_Provided entries_.
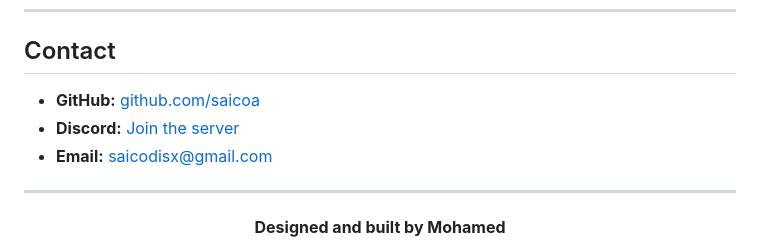
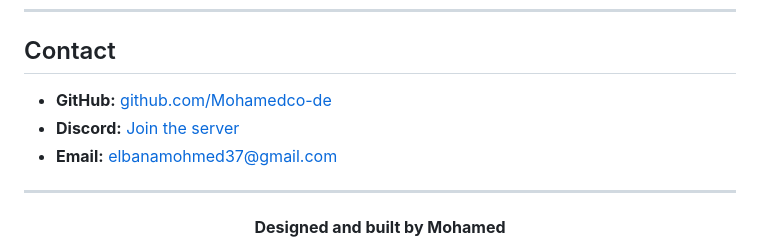
Before and after one commit to mohamedco-de/Mohamedco-de.github.io, a Markdown page: README.md, the part around the change. Drawn GitHub-style.

```diff
--- a/README.md
+++ b/README.md
@@ -140,9 +140,9 @@ All the content you are likely to change lives in `script.js`, near the top:
 
 ## Contact
 
-- **GitHub:** [github.com/saicoa](https://github.com/saicoa)
-- **Discord:** [Join the server](https://discord.gg/a9cKSpeDNj)
-- **Email:** saicodisx@gmail.com
+- **GitHub:** [github.com/Mohamedco-de](https://github.com/Mohamedco-de)
+- **Discord:** [Join the server](https://discord.gg/ec-s)
+- **Email:** elbanamohmed37@gmail.com
 
 ---
 
```
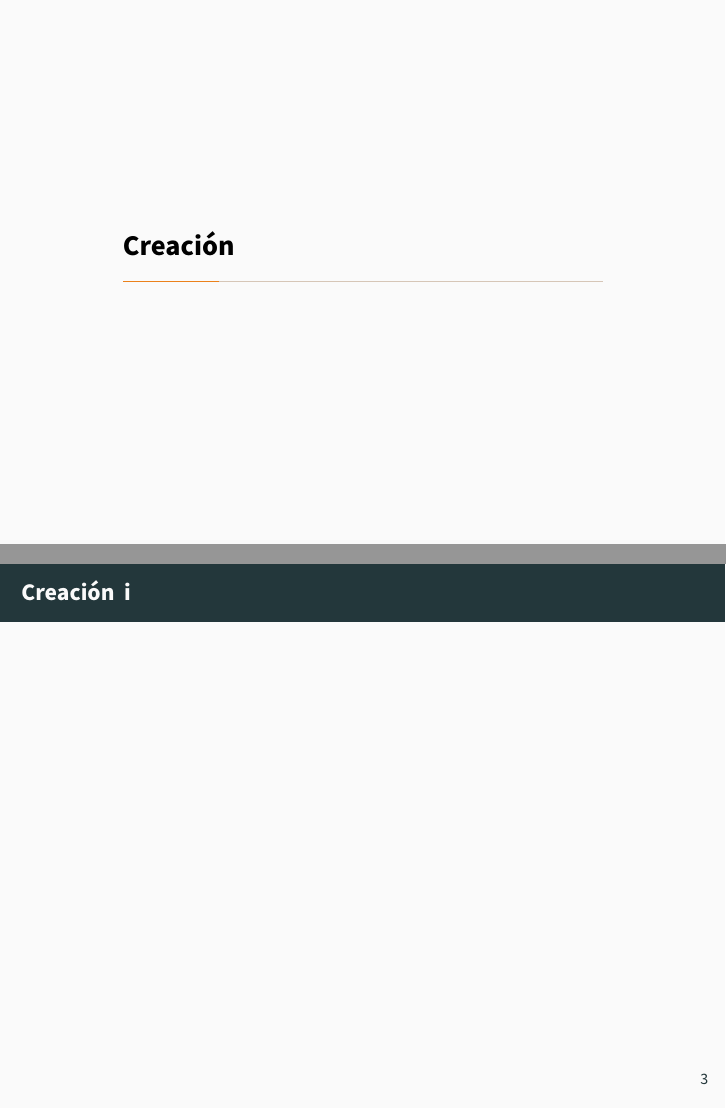
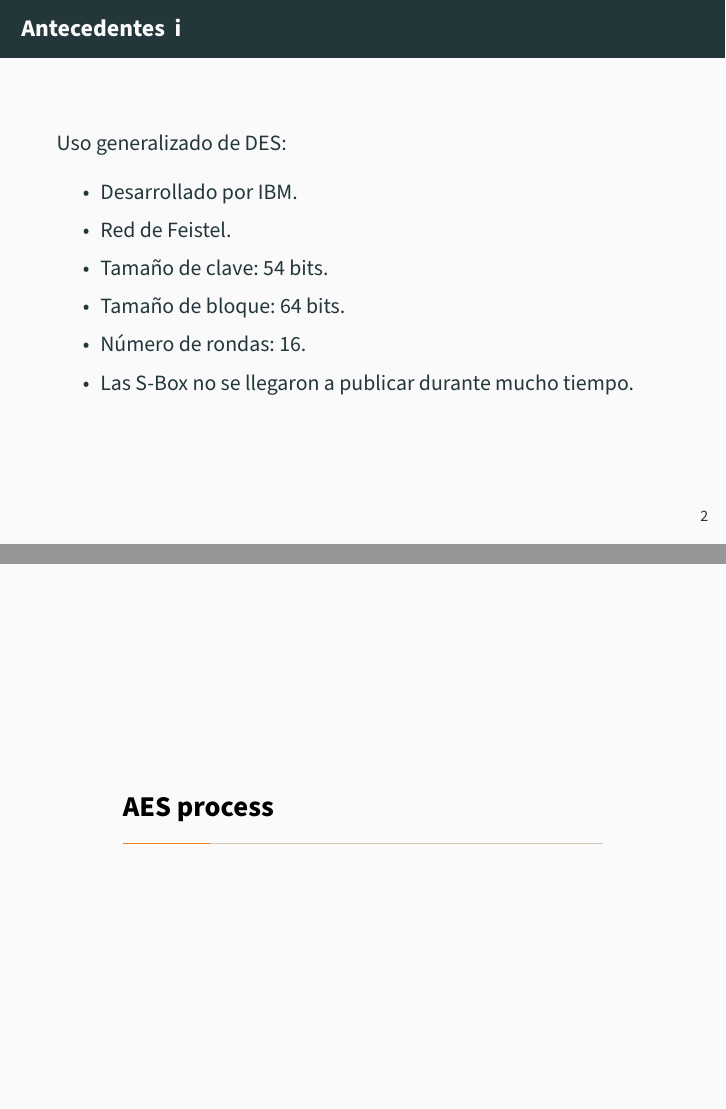
Before and after one commit to advy99/CRIP, LaTeX slides (presentacion_MARS/presentacion_MARS.tex): pages 5 and 6 of 18 before the commit and pages 4 and 5 of 20 after it, joined at a grey line. Compiled offline with pdfLaTeX.

Commit message:
actualizo presentación con las cosas de las notas

```diff
--- a/presentacion_MARS/presentacion_MARS.tex
+++ b/presentacion_MARS/presentacion_MARS.tex
@@ -51,13 +51,43 @@
 \section{Antecedentes}
 \begin{frame}[allowframebreaks]{Antecedentes}
 
+	Uso generalizado de DES:
+
+	\begin{itemize}
+		\item Desarrollado por IBM.
+		\item Red de Feistel.
+		\item Tamaño de clave: 54 bits.
+		\item Tamaño de bloque: 64 bits.
+		\item Número de rondas: 16.
+		\item Las S-Box no se llegaron a publicar durante mucho tiempo.
+	\end{itemize}
 
 \end{frame}
 
 
-\section{Creación}
-\begin{frame}[allowframebreaks]{Creación}
+\section{AES process}
+\begin{frame}[allowframebreaks]{AES process}
 
+	Torneo propuesto por el NIST para sustituir DES.
+
+	Objetivos a cumplir para los participantes:
+
+	\begin{itemize}
+		\item Mayor tamaño de bloque, mínimo 128 bits.
+		\item Longitud de claves mayor y variable, como mínimo de 128 bits.
+		\item Implementación pública, incluidas S-boxes.
+		\item Dominio público, para todos los S.O. y arquitecturas.
+		\item Buena eficiencia tanto hardware como software.
+	\end{itemize}
+
+\end{frame}
+
+
+\section{Sobre MARS}
+\begin{frame}[allowframebreaks]{Como funciona MARS}
+
+
+%\framebreak
 
 \end{frame}
 
```
Also changed, not shown: presentacion_MARS/presentacion_MARS.tex (2 more changed lines).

_Directions_. The answer must be every line of the records that holds the string "Discord".

_Solution to this problem_.
-- **Discord:** [Join the server](https://discord.gg/a9cKSpeDNj)
+- **Discord:** [Join the server](https://discord.gg/ec-s)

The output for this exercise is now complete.